In a recent community event held in Surama, a village located in Guyana’s Essequibo region, villagers gathered in an Anglican church to participate in a harvest festival. This event, typically marked by the auctioning of local produce and singing hymns, took on a more somber tone this year. The residents of Surama, along with others in the Essequibo area, are facing uncertainty due to a referendum planned by Venezuela to decide the fate of this resource-rich territory, which it claims as its own.

The referendum, spearheaded by Venezuelan President Nicolás Maduro, has raised concerns among the Guyanese, particularly in Essequibo, which constitutes two-thirds of Guyana’s landmass. Maduro’s government is pushing for the region to become a Venezuelan state and is offering citizenship to its residents. However, the move is seen as an act of annexation by Guyana, which has appealed to the International Court of Justice (ICJ) to intervene.

Essequibo’s history dates back to the Spanish colonial era when it was within Venezuela’s boundaries. However, a 1899 international arbitration, which Venezuela claims was biased, awarded the territory to Guyana. Venezuela’s interest in Essequibo resurged in 2015 following the discovery of oil by ExxonMobil off its coast.

The indigenous population of Essequibo, forming the majority in the area, has expressed frustration towards the Guyanese government, feeling neglected and poorly informed about the implications of the referendum. Michael Williams, an indigenous leader from the village of Annai, voiced his community’s concerns about being left in the dark by their government.

The disputed boundary’s history involves arbitrators from Britain, Russia, and the United States, with the latter representing Venezuela. Venezuelan officials allege that the 1899 arbitration was a conspiracy against them and consider a 1966 agreement as the basis for resolving the dispute. Guyana, on the other hand, insists on the legality of the 1899 decision.

In the referendum, Venezuelan citizens will vote on rejecting the 1899 boundary and supporting the 1966 agreement as the legal solution. Maduro’s government has even conducted a mock referendum to familiarize voters with the issue, though the details of participation and results were not disclosed.

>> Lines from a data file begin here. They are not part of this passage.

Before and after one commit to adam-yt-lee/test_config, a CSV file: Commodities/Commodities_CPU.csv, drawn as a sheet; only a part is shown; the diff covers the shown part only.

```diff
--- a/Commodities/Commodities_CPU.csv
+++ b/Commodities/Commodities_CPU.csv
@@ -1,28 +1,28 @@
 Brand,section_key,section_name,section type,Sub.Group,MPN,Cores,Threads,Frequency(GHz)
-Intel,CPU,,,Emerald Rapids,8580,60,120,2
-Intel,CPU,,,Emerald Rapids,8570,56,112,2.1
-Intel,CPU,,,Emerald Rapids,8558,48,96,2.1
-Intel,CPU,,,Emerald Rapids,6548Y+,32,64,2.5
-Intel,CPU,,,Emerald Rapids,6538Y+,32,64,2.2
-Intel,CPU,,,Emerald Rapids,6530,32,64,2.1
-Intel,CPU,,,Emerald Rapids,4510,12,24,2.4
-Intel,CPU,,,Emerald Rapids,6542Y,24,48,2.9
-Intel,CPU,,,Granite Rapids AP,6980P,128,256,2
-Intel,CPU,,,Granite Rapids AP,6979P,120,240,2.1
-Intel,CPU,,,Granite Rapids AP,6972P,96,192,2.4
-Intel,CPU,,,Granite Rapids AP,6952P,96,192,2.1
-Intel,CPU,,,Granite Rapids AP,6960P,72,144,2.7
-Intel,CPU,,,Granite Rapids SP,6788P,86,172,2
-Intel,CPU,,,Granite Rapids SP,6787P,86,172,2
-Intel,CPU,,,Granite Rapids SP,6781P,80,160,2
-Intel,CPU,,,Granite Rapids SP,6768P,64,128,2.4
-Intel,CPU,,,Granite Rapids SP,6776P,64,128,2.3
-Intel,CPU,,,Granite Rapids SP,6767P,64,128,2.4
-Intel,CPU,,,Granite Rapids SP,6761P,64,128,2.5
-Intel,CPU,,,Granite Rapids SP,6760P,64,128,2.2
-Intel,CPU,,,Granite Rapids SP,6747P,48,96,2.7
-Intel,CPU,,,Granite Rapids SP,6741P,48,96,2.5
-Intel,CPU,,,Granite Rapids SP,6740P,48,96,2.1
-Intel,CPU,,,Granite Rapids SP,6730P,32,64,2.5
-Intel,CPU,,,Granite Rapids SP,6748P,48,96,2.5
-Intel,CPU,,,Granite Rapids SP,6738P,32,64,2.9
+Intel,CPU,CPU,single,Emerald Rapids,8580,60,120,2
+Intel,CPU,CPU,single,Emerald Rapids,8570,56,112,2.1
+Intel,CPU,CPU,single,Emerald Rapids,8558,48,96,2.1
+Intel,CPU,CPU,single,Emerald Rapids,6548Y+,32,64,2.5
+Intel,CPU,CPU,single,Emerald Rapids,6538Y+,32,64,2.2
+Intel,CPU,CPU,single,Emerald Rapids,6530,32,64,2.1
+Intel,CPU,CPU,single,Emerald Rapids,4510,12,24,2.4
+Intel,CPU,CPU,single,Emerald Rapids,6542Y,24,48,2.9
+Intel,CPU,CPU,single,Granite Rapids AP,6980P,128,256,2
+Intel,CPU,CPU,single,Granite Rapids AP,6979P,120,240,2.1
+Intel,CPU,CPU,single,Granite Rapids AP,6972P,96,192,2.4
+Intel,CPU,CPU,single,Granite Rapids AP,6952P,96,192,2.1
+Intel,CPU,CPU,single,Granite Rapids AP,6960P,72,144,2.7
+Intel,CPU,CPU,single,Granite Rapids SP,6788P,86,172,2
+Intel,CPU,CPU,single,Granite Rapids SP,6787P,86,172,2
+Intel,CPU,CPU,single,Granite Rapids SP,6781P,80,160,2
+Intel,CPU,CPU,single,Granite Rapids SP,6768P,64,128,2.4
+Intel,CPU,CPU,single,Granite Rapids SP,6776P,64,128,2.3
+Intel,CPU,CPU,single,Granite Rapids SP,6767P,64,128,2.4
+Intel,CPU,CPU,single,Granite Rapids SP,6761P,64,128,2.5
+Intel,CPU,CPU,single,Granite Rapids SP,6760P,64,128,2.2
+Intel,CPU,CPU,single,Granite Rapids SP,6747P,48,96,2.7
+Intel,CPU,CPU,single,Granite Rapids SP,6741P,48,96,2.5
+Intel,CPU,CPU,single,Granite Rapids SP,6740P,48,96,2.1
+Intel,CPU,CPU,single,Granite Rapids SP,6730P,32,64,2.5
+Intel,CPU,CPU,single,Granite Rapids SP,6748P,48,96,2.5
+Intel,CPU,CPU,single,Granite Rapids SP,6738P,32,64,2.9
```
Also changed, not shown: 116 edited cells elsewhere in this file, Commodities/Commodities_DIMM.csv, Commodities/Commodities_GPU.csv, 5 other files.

Juan Romero, a lawmaker from Venezuela’s ruling party, has suggested that constitutional reforms, including adopting English as an official language, might be necessary if the referendum passes. Another lawmaker, William Fariñas, claims that residents of Essequibo already identify with Venezuela, a sentiment starkly contradicted by the people of Essequibo, who are proud of their indigenous roots and fear the disruption that the referendum might bring to their lives.

As the situation unfolds, the ICJ is expected to make a decision on Guyana’s request to halt parts of the referendum, while a final ruling on the broader issue of the 1899 border decision remains pending.